### What you have to do
Beginning with the first line, return the material verbatim and without pictures.

### Record set

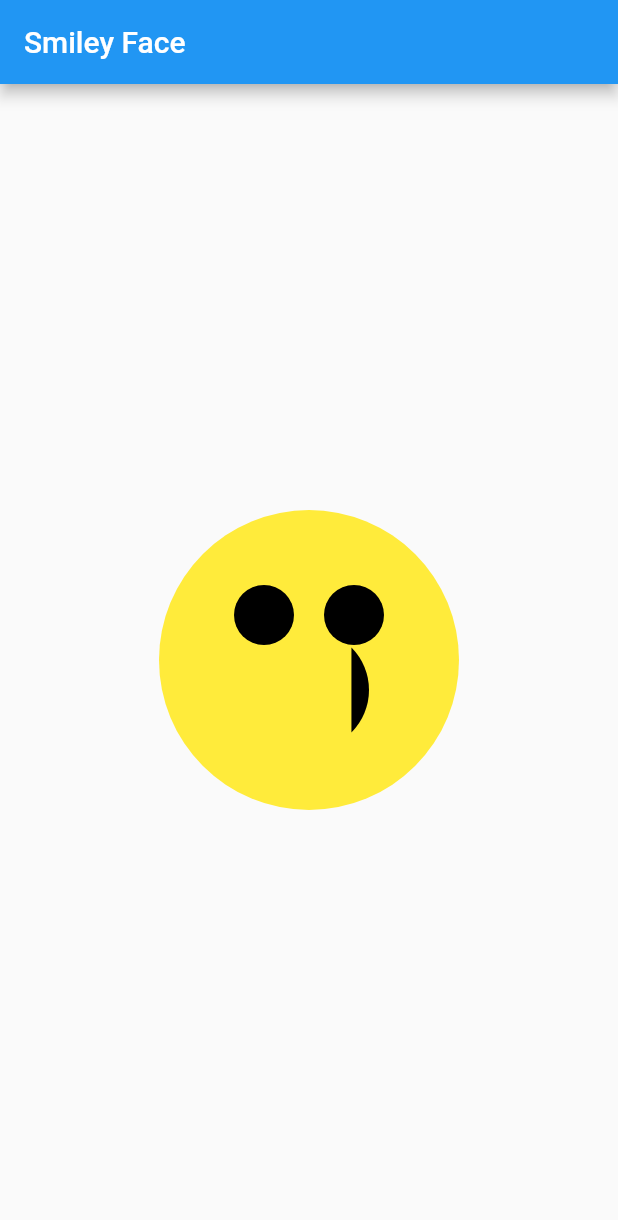
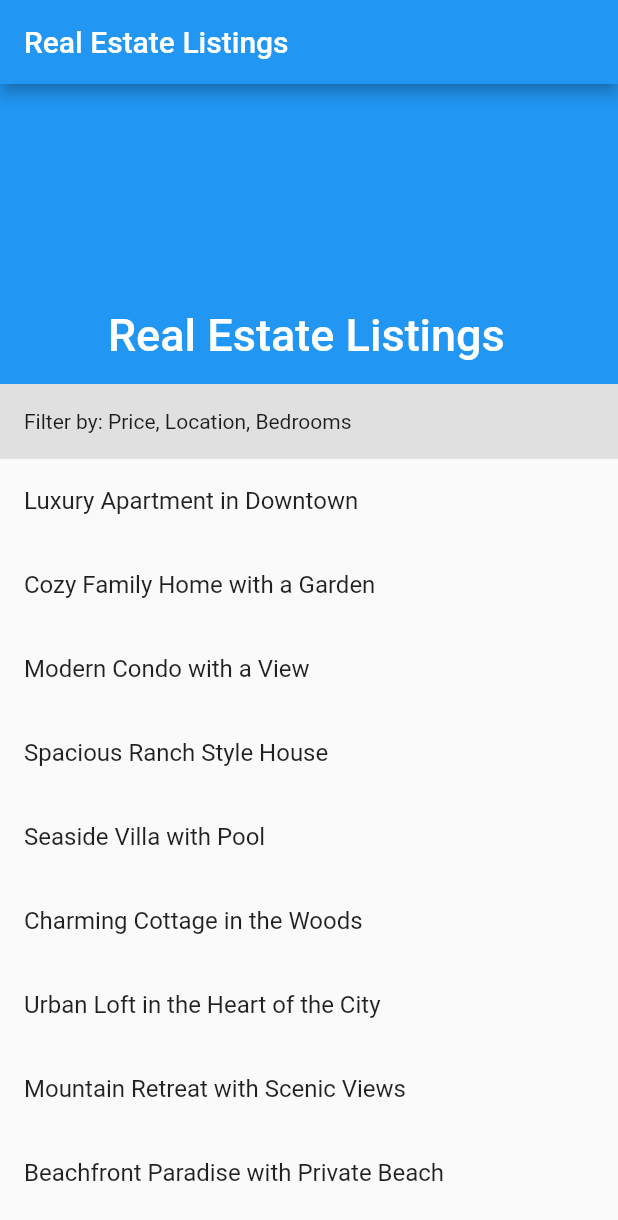
Before and after one commit to kosbaship/aqary_assessment, a Flutter app: the screen it shows after launch, on a phone screen of 412 x 824 dp. Shown: the top 1220 px of the screen. Run offline on Flutter 3.47's test engine with Material 2 defaults, Android fonts, the phone set to English and light mode, and no system bars; our stand-ins replace dio, equatable, flutter_bloc, flutter_sticky_header.

Commit message:
4- Create bouncing sticky header with infinite list

```diff
--- /dev/null
+++ b/lib/4_bouncing_sticky_header_with_infinite_list/list_with_sticky_header_view.dart
@@ -0,0 +1,114 @@
+import 'package:flutter/material.dart';
+import 'package:flutter_sticky_header/flutter_sticky_header.dart';
+
+class ListWithStickyHeaderView extends StatelessWidget {
+  final List<String> realEstateProperties = [
+    'Luxury Apartment in Downtown',
+    'Cozy Family Home with a Garden',
+    'Modern Condo with a View',
+    'Spacious Ranch Style House',
+    'Seaside Villa with Pool',
+    'Charming Cottage in the Woods',
+    'Urban Loft in the Heart of the City',
+    'Mountain Retreat with Scenic Views',
+    'Beachfront Paradise with Private Beach',
+    'Historic Mansion with Elegant Architecture',
+    'Contemporary Penthouse with Skyline Views',
+    'Rustic Cabin in a Peaceful Setting',
+    'Elegant Townhouse in a Gated Community',
+    'Luxury Apartment in Downtown',
+    'Cozy Family Home with a Garden',
+    'Modern Condo with a View',
+    'Spacious Ranch Style House',
+    'Seaside Villa with Pool',
+    'Charming Cottage in the Woods',
+    'Urban Loft in the Heart of the City',
+    'Mountain Retreat with Scenic Views',
+    'Beachfront Paradise with Private Beach',
+    'Historic Mansion with Elegant Architecture',
+    'Contemporary Penthouse with Skyline Views',
+    'Rustic Cabin in a Peaceful Setting',
+    'Elegant Townhouse in a Gated Community',
+    'Luxury Apartment in Downtown',
+    'Cozy Family Home with a Garden',
+    'Modern Condo with a View',
+    'Spacious Ranch Style House',
+    'Seaside Villa with Pool',
+    'Charming Cottage in the Woods',
+    'Urban Loft in the Heart of the City',
+    'Mountain Retreat with Scenic Views',
+    'Beachfront Paradise with Private Beach',
+    'Historic Mansion with Elegant Architecture',
+    'Contemporary Penthouse with Skyline Views',
+    'Rustic Cabin in a Peaceful Setting',
+    'Elegant Townhouse in a Gated Community',
+    'Luxury Apartment in Downtown',
+    'Cozy Family Home with a Garden',
+    'Modern Condo with a View',
+    'Spacious Ranch Style House',
+    'Seaside Villa with Pool',
+    'Charming Cottage in the Woods',
+    'Urban Loft in the Heart of the City',
+    'Mountain Retreat with Scenic Views',
+    'Beachfront Paradise with Private Beach',
+    'Historic Mansion with Elegant Architecture',
+    'Contemporary Penthouse with Skyline Views',
+    'Rustic Cabin in a Peaceful Setting',
+    'Elegant Townhouse in a Gated Community',
+    'Luxury Apartment in Downtown',
+    'Cozy Family Home with a Garden',
+    'Modern Condo with a View',
+    'Spacious Ranch Style House',
+    'Seaside Villa with Pool',
+    'Charming Cottage in the Woods',
+    'Urban Loft in the Heart of the City',
+    'Mountain Retreat with Scenic Views',
+    'Beachfront Paradise with Private Beach',
+    'Historic Mansion with Elegant Architecture',
+    'Contemporary Penthouse with Skyline Views',
+    'Rustic Cabin in a Peaceful Setting',
+    'Elegant Townhouse in a Gated Community',
+  ];
+
+    ListWithStickyHeaderView({super.key});
+
+  @override
+  Widget build(BuildContext context) {
+    return Scaffold(
+      appBar: AppBar(
+        title: const Text('Real Estate Listings'),
+      ),
+      body: CustomScrollView(
+        slivers: <Widget>[
+          const SliverAppBar(
+            expandedHeight: 200.0,
+            floating: false,
+            pinned: true,
+            flexibleSpace: FlexibleSpaceBar(
+              title: Text('Real Estate Listings'),
+            ),
+          ),
+          SliverStickyHeader(
+            header: Container(
+              height: 50.0,
+              color: Colors.grey[300],
+              padding: const EdgeInsets.symmetric(horizontal: 16.0),
+              alignment: Alignment.centerLeft,
+              child: const Text('Filter by: Price, Location, Bedrooms'),
+            ),
+            sliver: SliverList(
+              delegate: SliverChildBuilderDelegate(
+                    (BuildContext context, int index) {
+                  return ListTile(
+                    title: Text(realEstateProperties[index]),
+                  );
+                },
+                childCount: realEstateProperties.length,
+              ),
+            ),
+          ),
+        ],
+      ),
+    );
+  }
+}
--- a/lib/main.dart
+++ b/lib/main.dart
@@ -2,11 +2,12 @@ import 'package:flutter/material.dart';
 
 import '1_builder_pattern/rea_estate_property_view.dart';
 import '3_render_objects_with_custom_paints/smiley_face_view.dart';
+import '4_bouncing_sticky_header_with_infinite_list/list_with_sticky_header_view.dart';
 
 void main() {
   runApp(
-    const MaterialApp(
-      home: SmileyFace(),
+      MaterialApp(
+      home: ListWithStickyHeaderView(),
     ),
   );
 }
--- a/pubspec.yaml
+++ b/pubspec.yaml
@@ -19,6 +19,7 @@ dependencies:
   dio: ^5.0.8
   rxdart: ^0.26.0
   equatable: ^2.0.5
+  flutter_sticky_header: ^0.6.0
 
 
 dev_dependencies:
```
Also changed, not shown: pubspec.lock.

### Written response
Before and after one commit to kosbaship/aqary_assessment, a Flutter app: the screen it shows after launch, on a phone screen of 412 x 824 dp. Shown: the top 1220 px of the screen. Run offline on Flutter 3.47's test engine with Material 2 defaults, Android fonts, the phone set to English and light mode, and no system bars; our stand-ins replace dio, equatable, flutter_bloc, flutter_sticky_header.

Commit message:
4- Create bouncing sticky header with infinite list

```diff
--- /dev/null
+++ b/lib/4_bouncing_sticky_header_with_infinite_list/list_with_sticky_header_view.dart
@@ -0,0 +1,114 @@
+import 'package:flutter/material.dart';
+import 'package:flutter_sticky_header/flutter_sticky_header.dart';
+
+class ListWithStickyHeaderView extends StatelessWidget {
+  final List<String> realEstateProperties = [
+    'Luxury Apartment in Downtown',
+    'Cozy Family Home with a Garden',
+    'Modern Condo with a View',
+    'Spacious Ranch Style House',
+    'Seaside Villa with Pool',
+    'Charming Cottage in the Woods',
+    'Urban Loft in the Heart of the City',
+    'Mountain Retreat with Scenic Views',
+    'Beachfront Paradise with Private Beach',
+    'Historic Mansion with Elegant Architecture',
+    'Contemporary Penthouse with Skyline Views',
+    'Rustic Cabin in a Peaceful Setting',
+    'Elegant Townhouse in a Gated Community',
+    'Luxury Apartment in Downtown',
+    'Cozy Family Home with a Garden',
+    'Modern Condo with a View',
+    'Spacious Ranch Style House',
+    'Seaside Villa with Pool',
+    'Charming Cottage in the Woods',
+    'Urban Loft in the Heart of the City',
+    'Mountain Retreat with Scenic Views',
+    'Beachfront Paradise with Private Beach',
+    'Historic Mansion with Elegant Architecture',
+    'Contemporary Penthouse with Skyline Views',
+    'Rustic Cabin in a Peaceful Setting',
+    'Elegant Townhouse in a Gated Community',
+    'Luxury Apartment in Downtown',
+    'Cozy Family Home with a Garden',
+    'Modern Condo with a View',
+    'Spacious Ranch Style House',
+    'Seaside Villa with Pool',
+    'Charming Cottage in the Woods',
+    'Urban Loft in the Heart of the City',
+    'Mountain Retreat with Scenic Views',
+    'Beachfront Paradise with Private Beach',
+    'Historic Mansion with Elegant Architecture',
+    'Contemporary Penthouse with Skyline Views',
+    'Rustic Cabin in a Peaceful Setting',
+    'Elegant Townhouse in a Gated Community',
+    'Luxury Apartment in Downtown',
+    'Cozy Family Home with a Garden',
+    'Modern Condo with a View',
+    'Spacious Ranch Style House',
+    'Seaside Villa with Pool',
+    'Charming Cottage in the Woods',
+    'Urban Loft in the Heart of the City',
+    'Mountain Retreat with Scenic Views',
+    'Beachfront Paradise with Private Beach',
+    'Historic Mansion with Elegant Architecture',
+    'Contemporary Penthouse with Skyline Views',
+    'Rustic Cabin in a Peaceful Setting',
+    'Elegant Townhouse in a Gated Community',
+    'Luxury Apartment in Downtown',
+    'Cozy Family Home with a Garden',
+    'Modern Condo with a View',
+    'Spacious Ranch Style House',
+    'Seaside Villa with Pool',
+    'Charming Cottage in the Woods',
+    'Urban Loft in the Heart of the City',
+    'Mountain Retreat with Scenic Views',
+    'Beachfront Paradise with Private Beach',
+    'Historic Mansion with Elegant Architecture',
+    'Contemporary Penthouse with Skyline Views',
+    'Rustic Cabin in a Peaceful Setting',
+    'Elegant Townhouse in a Gated Community',
+  ];
+
+    ListWithStickyHeaderView({super.key});
+
+  @override
+  Widget build(BuildContext context) {
+    return Scaffold(
+      appBar: AppBar(
+        title: const Text('Real Estate Listings'),
+      ),
+      body: CustomScrollView(
+        slivers: <Widget>[
+          const SliverAppBar(
+            expandedHeight: 200.0,
+            floating: false,
+            pinned: true,
+            flexibleSpace: FlexibleSpaceBar(
+              title: Text('Real Estate Listings'),
+            ),
+          ),
+          SliverStickyHeader(
+            header: Container(
+              height: 50.0,
+              color: Colors.grey[300],
+              padding: const EdgeInsets.symmetric(horizontal: 16.0),
+              alignment: Alignment.centerLeft,
+              child: const Text('Filter by: Price, Location, Bedrooms'),
+            ),
+            sliver: SliverList(
+              delegate: SliverChildBuilderDelegate(
+                    (BuildContext context, int index) {
+                  return ListTile(
+                    title: Text(realEstateProperties[index]),
+                  );
+                },
+                childCount: realEstateProperties.length,
+              ),
+            ),
+          ),
+        ],
+      ),
+    );
+  }
+}
--- a/lib/main.dart
+++ b/lib/main.dart
@@ -2,11 +2,12 @@ import 'package:flutter/material.dart';
 
 import '1_builder_pattern/rea_estate_property_view.dart';
 import '3_render_objects_with_custom_paints/smiley_face_view.dart';
+import '4_bouncing_sticky_header_with_infinite_list/list_with_sticky_header_view.dart';
 
 void main() {
   runApp(
-    const MaterialApp(
-      home: SmileyFace(),
+      MaterialApp(
+      home: ListWithStickyHeaderView(),
     ),
   );
 }
--- a/pubspec.yaml
+++ b/pubspec.yaml
@@ -19,6 +19,7 @@ dependencies:
   dio: ^5.0.8
   rxdart: ^0.26.0
   equatable: ^2.0.5
+  flutter_sticky_header: ^0.6.0
 
 
 dev_dependencies:
```
Also changed, not shown: pubspec.lock.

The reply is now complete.